Saturday, December 22, 2012

The Amputree



1958. I would have been wearing a dress, which wasn't ideal. Even if it wasn't scratchy, it limited what you could do, if you were brought up proper. Somersaults were out, and also dirt. Dresses enforced primness. So I would have been perched on the edge of a wingback chair. What Mommy and I were doing was "paying a visit." It probably wasn't longer than a half-hour, an eternity to an indulged little girl on a sunny day, but I was raised to be polite, which included practice in not having everything my way. Yes, I would have preferred being outside in my play clothes, but I understood my obligation to be on display. There would be a pot of weak coffee on and I would sit up straight and say yes ma'am and please and thank you, even for hard candies. This didn't take much effort, but it thrilled adults no end. Especially the really old ones, like this one.

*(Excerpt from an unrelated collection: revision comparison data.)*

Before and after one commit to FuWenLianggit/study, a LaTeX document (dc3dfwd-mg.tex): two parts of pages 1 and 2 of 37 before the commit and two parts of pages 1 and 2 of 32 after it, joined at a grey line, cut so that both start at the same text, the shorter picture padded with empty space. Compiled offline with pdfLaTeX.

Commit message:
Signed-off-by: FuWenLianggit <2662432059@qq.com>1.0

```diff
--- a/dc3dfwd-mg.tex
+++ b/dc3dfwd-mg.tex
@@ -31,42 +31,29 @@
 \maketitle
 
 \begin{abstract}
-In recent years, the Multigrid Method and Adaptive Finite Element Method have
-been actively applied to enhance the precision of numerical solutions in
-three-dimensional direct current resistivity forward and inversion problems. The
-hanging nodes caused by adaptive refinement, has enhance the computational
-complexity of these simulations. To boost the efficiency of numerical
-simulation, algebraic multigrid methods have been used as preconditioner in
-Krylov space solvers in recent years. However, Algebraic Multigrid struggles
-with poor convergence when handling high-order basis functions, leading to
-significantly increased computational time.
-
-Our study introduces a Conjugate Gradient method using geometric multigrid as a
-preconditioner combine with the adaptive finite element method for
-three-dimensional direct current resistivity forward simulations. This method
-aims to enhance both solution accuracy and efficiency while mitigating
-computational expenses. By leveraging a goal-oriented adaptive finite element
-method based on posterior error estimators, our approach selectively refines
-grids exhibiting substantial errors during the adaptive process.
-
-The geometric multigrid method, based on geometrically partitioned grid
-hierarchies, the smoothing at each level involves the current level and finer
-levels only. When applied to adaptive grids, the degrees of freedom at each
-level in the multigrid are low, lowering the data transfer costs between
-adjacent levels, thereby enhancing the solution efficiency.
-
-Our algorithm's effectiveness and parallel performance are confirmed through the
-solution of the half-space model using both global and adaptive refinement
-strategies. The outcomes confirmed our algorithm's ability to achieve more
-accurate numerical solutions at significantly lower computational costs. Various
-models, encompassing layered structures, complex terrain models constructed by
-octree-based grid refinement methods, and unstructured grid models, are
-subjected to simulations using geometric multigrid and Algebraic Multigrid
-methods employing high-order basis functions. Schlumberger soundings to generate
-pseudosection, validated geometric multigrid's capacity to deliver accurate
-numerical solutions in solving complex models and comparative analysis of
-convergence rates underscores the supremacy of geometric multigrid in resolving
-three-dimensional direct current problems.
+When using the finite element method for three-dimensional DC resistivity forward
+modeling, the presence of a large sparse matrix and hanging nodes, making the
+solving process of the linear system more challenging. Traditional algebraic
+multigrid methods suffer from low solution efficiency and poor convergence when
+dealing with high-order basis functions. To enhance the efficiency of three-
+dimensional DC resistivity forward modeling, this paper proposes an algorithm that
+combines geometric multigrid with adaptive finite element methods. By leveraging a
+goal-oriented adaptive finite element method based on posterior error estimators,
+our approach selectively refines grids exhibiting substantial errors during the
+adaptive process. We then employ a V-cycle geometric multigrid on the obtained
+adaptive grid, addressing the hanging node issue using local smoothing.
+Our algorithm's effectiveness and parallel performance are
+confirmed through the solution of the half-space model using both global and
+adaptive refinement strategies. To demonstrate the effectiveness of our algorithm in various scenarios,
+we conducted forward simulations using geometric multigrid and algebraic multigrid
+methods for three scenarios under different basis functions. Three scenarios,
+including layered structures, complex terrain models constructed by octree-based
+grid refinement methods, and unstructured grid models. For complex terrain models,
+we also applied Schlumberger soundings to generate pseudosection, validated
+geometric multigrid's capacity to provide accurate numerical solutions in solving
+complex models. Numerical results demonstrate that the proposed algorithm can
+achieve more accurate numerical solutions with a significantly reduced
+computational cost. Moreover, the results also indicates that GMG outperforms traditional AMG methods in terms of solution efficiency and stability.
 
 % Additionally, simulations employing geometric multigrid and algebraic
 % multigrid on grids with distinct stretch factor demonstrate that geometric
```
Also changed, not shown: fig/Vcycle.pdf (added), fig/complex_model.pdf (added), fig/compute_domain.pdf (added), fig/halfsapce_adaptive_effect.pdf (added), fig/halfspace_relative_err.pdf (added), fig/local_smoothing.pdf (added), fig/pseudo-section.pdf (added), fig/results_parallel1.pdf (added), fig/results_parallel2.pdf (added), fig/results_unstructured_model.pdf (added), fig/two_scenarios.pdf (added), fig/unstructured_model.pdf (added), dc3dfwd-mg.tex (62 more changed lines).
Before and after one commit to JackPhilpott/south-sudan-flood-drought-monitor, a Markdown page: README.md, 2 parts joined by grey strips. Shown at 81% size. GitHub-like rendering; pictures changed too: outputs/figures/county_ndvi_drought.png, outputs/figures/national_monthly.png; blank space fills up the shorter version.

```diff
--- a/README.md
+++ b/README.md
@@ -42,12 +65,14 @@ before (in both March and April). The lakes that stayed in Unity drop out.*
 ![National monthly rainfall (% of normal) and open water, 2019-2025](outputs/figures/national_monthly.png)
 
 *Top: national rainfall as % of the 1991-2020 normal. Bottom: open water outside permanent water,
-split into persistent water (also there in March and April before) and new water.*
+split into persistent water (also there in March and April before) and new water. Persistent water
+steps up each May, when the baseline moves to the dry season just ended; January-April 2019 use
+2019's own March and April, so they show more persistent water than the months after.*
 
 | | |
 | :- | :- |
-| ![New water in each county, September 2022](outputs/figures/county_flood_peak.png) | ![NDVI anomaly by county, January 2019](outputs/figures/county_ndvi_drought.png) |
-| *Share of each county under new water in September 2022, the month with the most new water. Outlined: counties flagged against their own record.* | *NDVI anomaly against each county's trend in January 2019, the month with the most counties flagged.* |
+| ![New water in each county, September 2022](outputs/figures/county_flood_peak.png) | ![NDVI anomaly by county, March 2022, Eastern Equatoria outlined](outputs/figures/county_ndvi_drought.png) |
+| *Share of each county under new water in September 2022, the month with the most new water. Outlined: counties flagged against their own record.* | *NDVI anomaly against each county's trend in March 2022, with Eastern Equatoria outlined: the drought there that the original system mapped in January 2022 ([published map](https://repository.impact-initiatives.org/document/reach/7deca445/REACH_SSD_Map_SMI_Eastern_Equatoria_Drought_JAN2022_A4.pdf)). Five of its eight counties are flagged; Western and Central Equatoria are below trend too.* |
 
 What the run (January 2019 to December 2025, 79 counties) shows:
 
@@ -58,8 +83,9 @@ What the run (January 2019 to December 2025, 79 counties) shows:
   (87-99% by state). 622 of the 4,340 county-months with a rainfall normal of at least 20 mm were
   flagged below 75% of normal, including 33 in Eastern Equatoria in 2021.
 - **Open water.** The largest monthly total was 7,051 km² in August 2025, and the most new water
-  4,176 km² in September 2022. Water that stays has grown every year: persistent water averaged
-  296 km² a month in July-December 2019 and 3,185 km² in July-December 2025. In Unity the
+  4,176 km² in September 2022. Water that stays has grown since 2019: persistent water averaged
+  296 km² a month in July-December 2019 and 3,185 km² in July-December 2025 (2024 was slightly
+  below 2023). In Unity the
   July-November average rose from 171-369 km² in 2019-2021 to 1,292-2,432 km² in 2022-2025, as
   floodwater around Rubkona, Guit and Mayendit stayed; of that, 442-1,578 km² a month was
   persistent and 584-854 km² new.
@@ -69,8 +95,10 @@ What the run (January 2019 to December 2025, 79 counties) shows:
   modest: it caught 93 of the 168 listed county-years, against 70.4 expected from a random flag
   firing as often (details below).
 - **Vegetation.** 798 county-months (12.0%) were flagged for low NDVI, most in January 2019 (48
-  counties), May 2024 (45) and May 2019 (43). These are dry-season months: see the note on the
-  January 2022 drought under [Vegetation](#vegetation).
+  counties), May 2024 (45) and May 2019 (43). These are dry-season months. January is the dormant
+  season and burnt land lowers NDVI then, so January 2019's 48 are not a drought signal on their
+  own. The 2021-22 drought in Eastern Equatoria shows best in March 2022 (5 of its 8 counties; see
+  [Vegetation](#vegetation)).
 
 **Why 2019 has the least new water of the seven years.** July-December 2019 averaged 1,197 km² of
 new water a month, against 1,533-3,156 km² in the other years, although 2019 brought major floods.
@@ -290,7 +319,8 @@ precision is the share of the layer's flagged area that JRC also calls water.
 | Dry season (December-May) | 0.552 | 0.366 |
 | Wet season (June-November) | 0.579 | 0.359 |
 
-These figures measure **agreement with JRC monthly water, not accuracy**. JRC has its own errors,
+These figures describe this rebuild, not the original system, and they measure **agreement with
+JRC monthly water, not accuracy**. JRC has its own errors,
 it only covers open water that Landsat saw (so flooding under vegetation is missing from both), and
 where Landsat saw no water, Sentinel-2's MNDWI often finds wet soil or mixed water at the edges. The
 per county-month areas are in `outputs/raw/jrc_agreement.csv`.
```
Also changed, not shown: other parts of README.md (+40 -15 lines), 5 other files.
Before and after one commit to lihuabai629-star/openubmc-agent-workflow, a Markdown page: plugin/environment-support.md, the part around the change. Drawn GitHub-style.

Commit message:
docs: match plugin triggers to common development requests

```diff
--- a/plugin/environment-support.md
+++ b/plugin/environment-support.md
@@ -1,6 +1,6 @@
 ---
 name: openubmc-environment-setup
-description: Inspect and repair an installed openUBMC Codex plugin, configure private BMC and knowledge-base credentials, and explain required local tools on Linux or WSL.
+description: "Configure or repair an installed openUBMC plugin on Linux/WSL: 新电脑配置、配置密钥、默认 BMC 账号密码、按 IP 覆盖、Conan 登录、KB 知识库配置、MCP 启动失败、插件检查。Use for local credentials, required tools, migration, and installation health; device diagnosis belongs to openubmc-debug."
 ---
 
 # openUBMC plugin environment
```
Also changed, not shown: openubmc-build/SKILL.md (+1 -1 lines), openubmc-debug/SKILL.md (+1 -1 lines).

The old lady would beam at me, her face pleating up every which way, and extract basic information from me about age and grade level, and then I would be released to explore the apartment. It was a one-room apartment and it smelled funny: a sour kitchen odor from some kind of food we never had at home, face powder, and underneath it all a suggestion of decay, veiled in rose water. Dark furniture prevailed, bone-fragile, watched over by antimacassars and tatted linens. Porcelain dolls in satin frills stared out from behind glass. I knew these were expected to delight. While I pretended to admire the dolls, Mommy absorbed compliments about me and assured the old lady that I could be quite a handful at times, and when their conversation finally drifted into other areas, I edged over to the tray of captive African violets yearning toward the window light and petted their furry leaves.

"I'm so happy you dropped in, Hazel. My niece and her family are coming by Christmas Eve. They keep asking me what I want, but this is all I want. I don't need a thing!"

"I know just what you mean. There comes a time you just don't want any more stuff," Mommy said. It was incomprehensible. I loved my mom, but her annual answer to "what do you want for Christmas" was useless.  "World peace?" she'd shrug after a moment, and where does that get you? It's not that Christmas was about the gifts, so much. If I got one good stuffed animal I was good to go. But the rest! Stringing the lights on the porch. Hanging paper snowflakes in the window and plugging in the electric candle. Frosting sugar cookies and shaking on the sprinkles. All of it filled me right up. Sometimes there was actual snow. Every year I'd lobby hard for more lights, but ours was not a house of excess. The tree would be paid for early on, but it had to wait propped-up against the outside of the house for a few days, learning how to be polite. Then just before Christmas we'd bring it in and Mommy would put on a record of carols and my sister and I worked on smoothing out the wrinkles from last year's tinsel and Daddy would mutter at the light strings with an abridged dad-gum vocabulary, trying to find the bad bulb.

The old lady had a tree up too. I measured out my tour of the room, lingering at the sights so that I wouldn't run out before the Visit we were paying was over, and I saved the tree for last. The base of it was at eye level, on a sideboard near the window. It was two feet tall. More of an amputree, really. And it was made out of tin foil or something, a sculpture of scarcity. Mommy was remarking about how nice it was, calling it a "table-top tree" as though that were a real thing, but it was the saddest thing I'd ever seen. Poor old lady. She couldn't move fast enough to disrupt an antimacassar. She could wear a dress all day long and not mess it up. She might really have wanted presents, but there wasn't any room for them under her little tree. "I like old people," Mommy told me later, but it didn't make sense. To be old was to have accepted a life of deprivation. It was sad. And the proof of it was, I was considered some kind of highlight just by showing up.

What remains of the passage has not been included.